Renewable energy sources met more than 23% of the UK’s electricity needs in the latest quarter, according to the latest official figures.

The Department of Energy & Climate Change (DECC) said that renewables generated 23.5% of Britain’s electricity output during the July to September quarter. During the same period, coal’s output slumped from 21% to 17% while gas fell from 38% to 35%.

Renewables’ share of the energy mix climbed by six percentage points compared with the previous year.

New statistics from National Grid also showed that 2015 was a record year for wind energy generation, with onshore and offshore wind farms generating 11% of the UK’s electricity last year – up from 9.5% in 2014.
 
Wind provided enough electricity to meet the annual needs of more than 8.25 million homes – more than 30% of UK households - up from 6.7 million homes last year.

‘More installations means cheaper energy’

Maf Smith, Deputy Chief Executive at trade body RenewableUK, said: “These figures show that the wind industry is continually upping its contribution of clean electricity to British homes, offices and factories.

“Wind energy is a success story which the 35,000 people who this work in this industry in the UK are proud to be a part of.
“The more we install, the cheaper the clean electricity we generate becomes.”

Renewables now main source of power in Scotland

Data from DECC also showed that renewables are now Scotland’s main source of power, generating a record 49.7% of electricity output during 2014.

But Joss Blamire, Senior Policy Manager at trade body Scottish Renewables, warned: “While we are now almost half way to our 2020 goal of producing the equivalent of 100% of our electricity from renewables, the second half of the target is going to be much harder to achieve than the first.

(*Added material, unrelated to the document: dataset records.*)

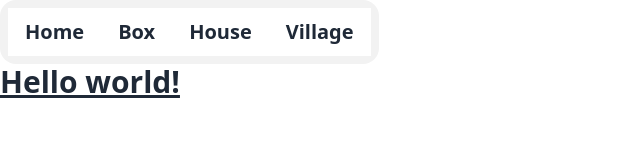
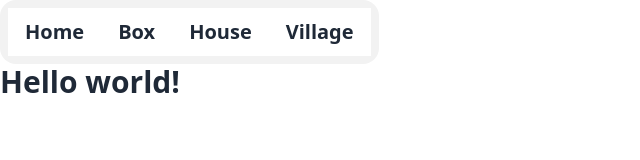
Before and after one commit to obake-fe/babylon_practice, a React (Vite) app: page / in a window 1280 px wide. Shown: the top 160 px of the page, without its empty margins (0-640 px from the left). Built offline with nearby package versions, Linux system fonts and the light colour scheme.

Commit message:
style: canvasの大きさ調整

```diff
--- a/src/pages/Box.tsx
+++ b/src/pages/Box.tsx
@@ -120,7 +120,7 @@ export const Box = ({
   return (
     <>
       <Nav />
-      <canvas className="w-full h-full" ref={reactCanvas} />
+      <canvas className="w-1/2 h-1/2" ref={reactCanvas} />
     </>
   );
 };
--- a/src/pages/Home.tsx
+++ b/src/pages/Home.tsx
@@ -4,7 +4,7 @@ export const Home = () => {
   return (
     <div className="">
       <Nav />
-      <h1 className="text-3xl font-bold underline">Hello world!</h1>
+      <h1 className="text-3xl font-bold">Hello world!</h1>
     </div>
   );
 };
--- a/src/pages/House.tsx
+++ b/src/pages/House.tsx
@@ -84,7 +84,7 @@ export const House = () => {
   return (
     <>
       <Nav />
-      <canvas className="w-full h-full" ref={reactCanvas} />
+      <canvas className="w-1/2 h-1/2" ref={reactCanvas} />
     </>
   );
 };
--- a/src/pages/Village.tsx
+++ b/src/pages/Village.tsx
@@ -258,7 +258,7 @@ export const Village = () => {
           />
         </label>
       </div>
-      <canvas className="w-full h-full" ref={reactCanvas} />
+      <canvas className="w-1/2 h-1/2" ref={reactCanvas} />
     </>
   );
 };
```
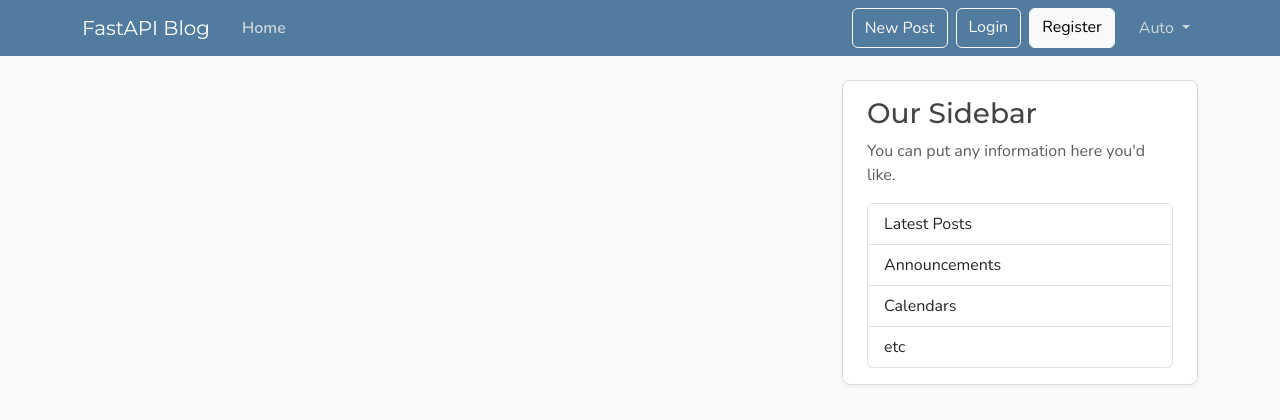
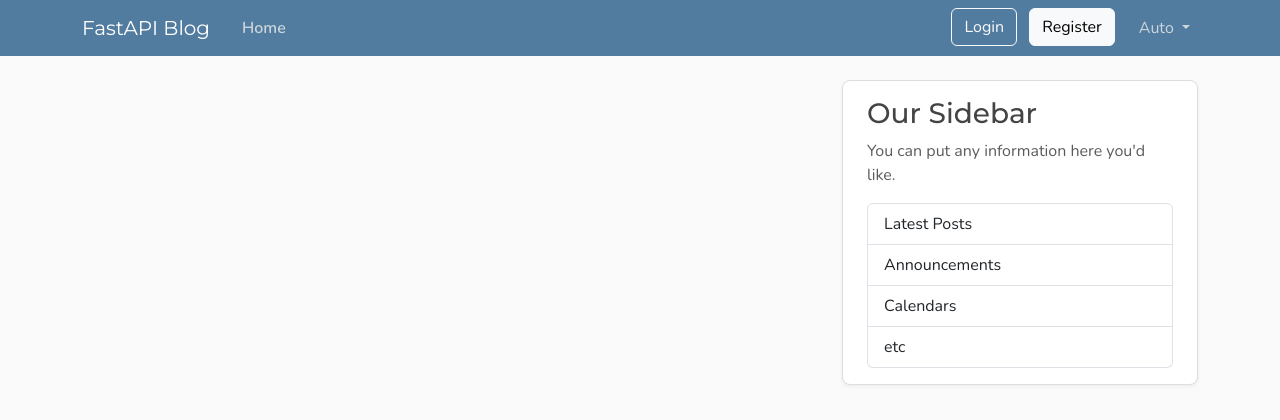
Before and after one commit to architav7/FastAPI-blog, a FastAPI app: page / in a window 1280 px wide. Shown: the top 420 px of the page. Run offline with FastAPI, Linux system fonts and the light colour scheme; data that the repository does not hold is empty; parts of the project's set-up code (start-up, migrations or seed data) failed here and were passed over.

Commit message:
add login/logout links in navbar for auth redirect

```diff
--- a/templates/layout.html
+++ b/templates/layout.html
@@ -75,12 +75,18 @@
           </div>
           <!-- Navbar Right Side -->
           <div class="navbar-nav">
-            <!-- NOTE: Once auth is set up, this button will only be visible when logged in -->
-            <button class="btn btn-outline-light mb-2 mb-md-0 me-md-2" type="button" data-bs-toggle="modal"
-              data-bs-target="#createPostModal">New Post</button>
-            <!-- NOTE: Once auth is set up, this button will only be visible when logged in -->
-            <a class="btn btn-outline-light mb-2 mb-md-0 me-md-2" href="#">Login</a>
-            <a class="btn btn-light mb-2 mb-md-0 me-md-3" href="#">Register</a>
+            <!-- Shown when logged in (hidden by default, shown via JS) -->
+            <div id="loggedInNav" class="d-none">
+              <button class="btn btn-outline-light mb-2 mb-md-0 me-md-2" type="button" data-bs-toggle="modal"
+                data-bs-target="#createPostModal">New Post</button>
+              <span id="usernameDisplay" class="navbar-text me-md-2"></span>
+              <button class="btn btn-outline-light mb-2 mb-md-0 me-md-3" type="button" id="logoutBtn">Logout</button>
+            </div>
+            <!-- Shown when logged out -->
+            <div id="loggedOutNav">
+              <a class="btn btn-outline-light mb-2 mb-md-0 me-md-2" href="{{ url_for('login_page') }}">Login</a>
+              <a class="btn btn-light mb-2 mb-md-0 me-md-3" href="{{ url_for('register_page') }}">Register</a>
+            </div>
             <div class="nav-item dropdown">
               <a class="nav-link dropdown-toggle" href="#" role="button" id="bd-theme" data-bs-toggle="dropdown"
                 aria-expanded="false">
@@ -240,6 +246,37 @@
   </script>
 
 
+
+  <!-- Auth State Management -->
+  <script type="module">
+    import { getCurrentUser, logout } from '/static/js/auth.js';
+
+    // Update navbar based on auth state
+    async function updateAuthUI() {
+      const user = await getCurrentUser();
+      const loggedInNav = document.getElementById('loggedInNav');
+      const loggedOutNav = document.getElementById('loggedOutNav');
+
+      if (user) {
+        loggedInNav.classList.remove('d-none');
+        loggedInNav.classList.add('d-flex');
+        loggedOutNav.classList.add('d-none');
+        document.getElementById('usernameDisplay').textContent = user.email;
+      } else {
+        loggedInNav.classList.add('d-none');
+        loggedInNav.classList.remove('d-flex');
+        loggedOutNav.classList.remove('d-none');
+      }
+    }
+
+    // Logout handler
+    document.getElementById('logoutBtn').addEventListener('click', logout);
+
+    // Update UI on page load
+    updateAuthUI();
+  </script>
+
+
   <!-- Create Post Form Handler -->
   <script type="module">
     import {
```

“To see further progress, both the UK and Scottish Governments must now put renewables at the heart of their energy policy in terms of cutting carbon emissions, reducing bills for consumers and increasing our energy security.”

> Download the figures